Even as we speak Danielle is looking at a draft mix of some of the footage as well as still photographs I took of the workshop Dance for Recovery.  I so hope that she is happy with how I am beginning to piece together the story of the project.  I am looking forward to working with Leandro Palacio from ABC Open who makes some amazing films that have quite an artistic flair to them.  As we filmed on Thursday Leandro especially encouraged me to experiment with my perspective, work the height of the tripod and develop a steady hand-held technique, he directed me to move, just like the participants guided by Danielle in their dance.

To prepare for working on the edits with Leandro I thought it would be helpful to sift through 23 minutes of footage and find the parts which:

1- Help convey the story of the project and performance.

2- Look varied, creative and arty and have some continuity with each other.

3- I am pretty sure he has sound to as my camera has some limitations with how well it collects sound.

4- Are free from camera shake or wonky hand-held technique.
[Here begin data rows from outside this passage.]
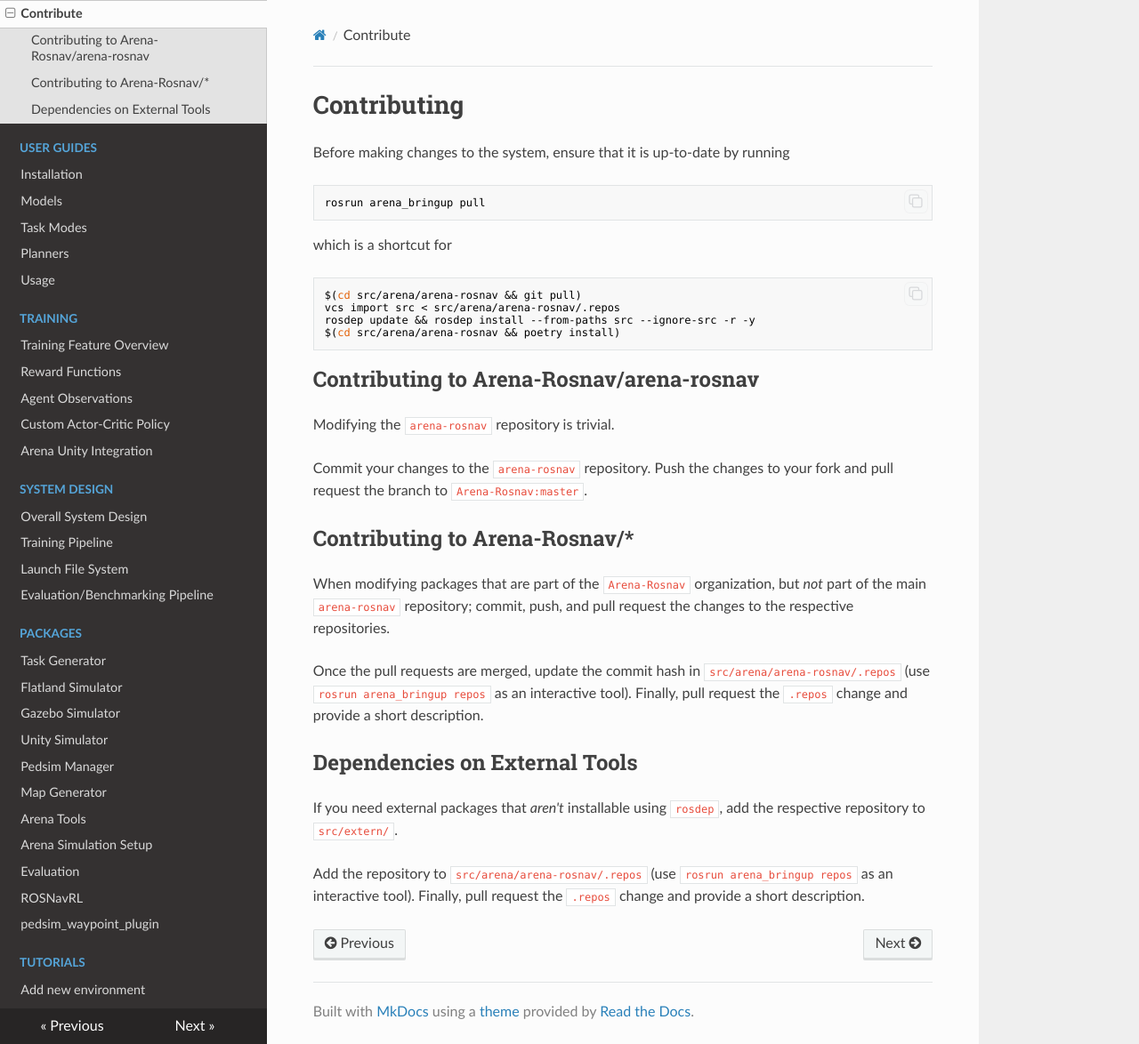
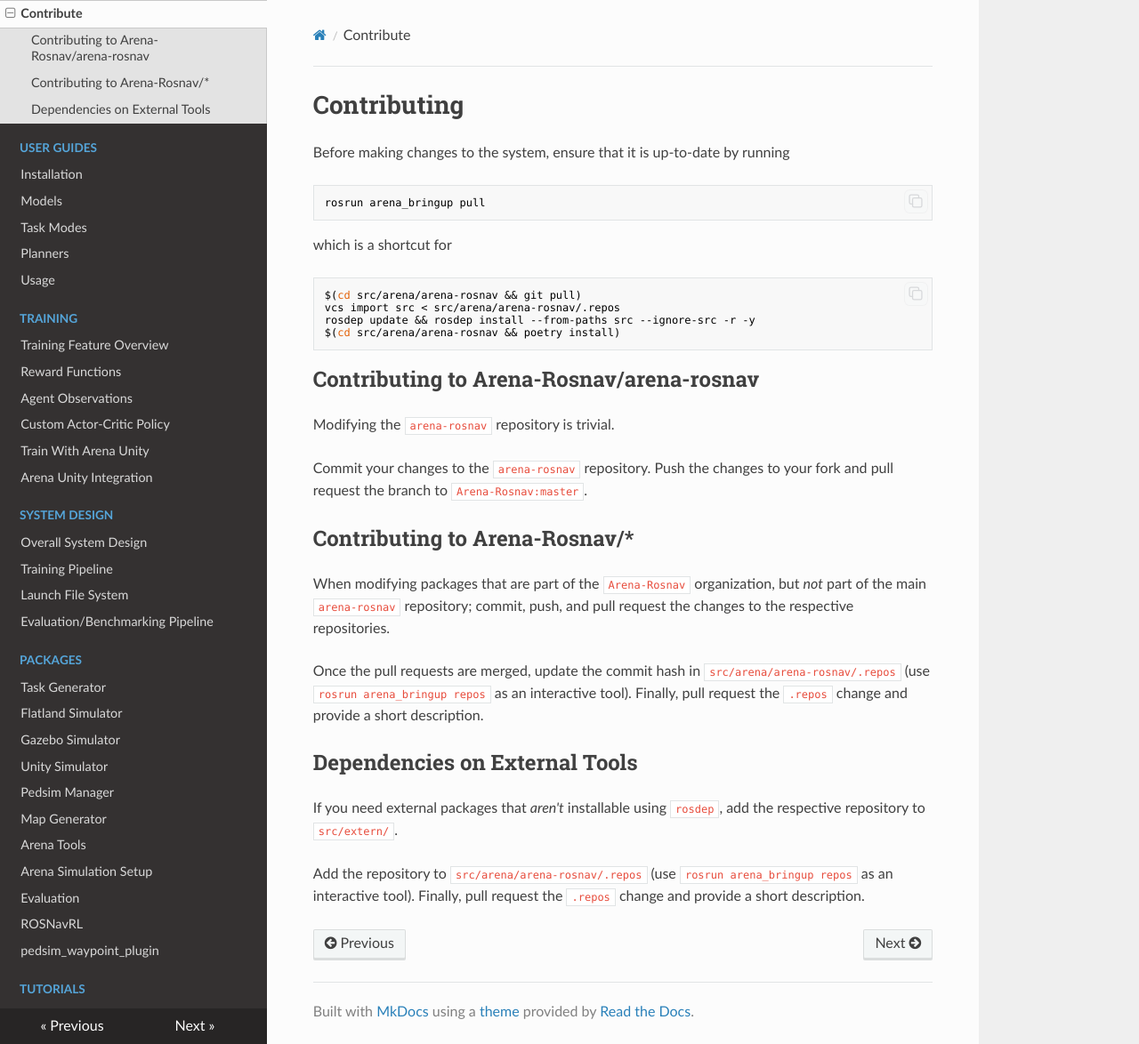
Before and after one commit to Arena-Rosnav/.github, an MkDocs documentation site: the page built from docs/contribute.md, in a window 1280 px wide and 1174 px high. Shown: the whole window at 89% size. Built offline with MkDocs 1.6.1, drawn with Linux system fonts in a browser that asks for light colours; nearby versions of some CDN libraries; comment, search, counter and statistics services are not loaded.

Commit message:
Added unity guide to train docs

```diff
--- a/mkdocs.yml
+++ b/mkdocs.yml
@@ -17,6 +17,7 @@
       - Reward Functions: "user_guides/training/reward_function.md"
       - Agent Observations: "user_guides/training/observations.md"
       - Custom Actor-Critic Policy: "user_guides/training/customactorcritic.md"
+      - Train With Arena Unity: "packages/unity/train_with_arena_unity.md"
       - Arena Unity Integration: "packages/unity/training_integration.md"
 
   - System Design:
```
5- Do a draft premix longer than we need to try out some editing techniques and mixes for the final documentary.

6- Look at doing a longer interview with Danielle, either me or Leandro can do this, I could maybe pop over to Danielle’s to do this, she was pretty tired after the workshop.

In the process of filming and photographing I was sensitive to the participants, especially due to the topic of the workshop, cyclone, recovery and finding calm, and Danielle let participants know who I was and that they could opt out of being filmed and that I was approachable and wouldn’t mind whatever their decision.  I look forward to their responses to the final documentary as well.

It was great that everyone, participants and artistic support, seemed keen to help Danielle by being in the documentary and a few were happy to talk on camera afterwards even though they were on the way home after long day.  The rest of the time they forgot I was there and just went about their workshop.  It’s always good for a documentary film maker to be invisible and exist primarily in the movement of her camera!  A special challenge with filming this documentary was working with the concept of faceless portraits, and avoiding the human face as much as possible.

June Perkins

Dance for Recovery was funded by FNQ Volunteers, Queensland and Australian Government, Isay project, Connecting Community Voices, and involved many volunteers and a small budget for production for contributing Artists.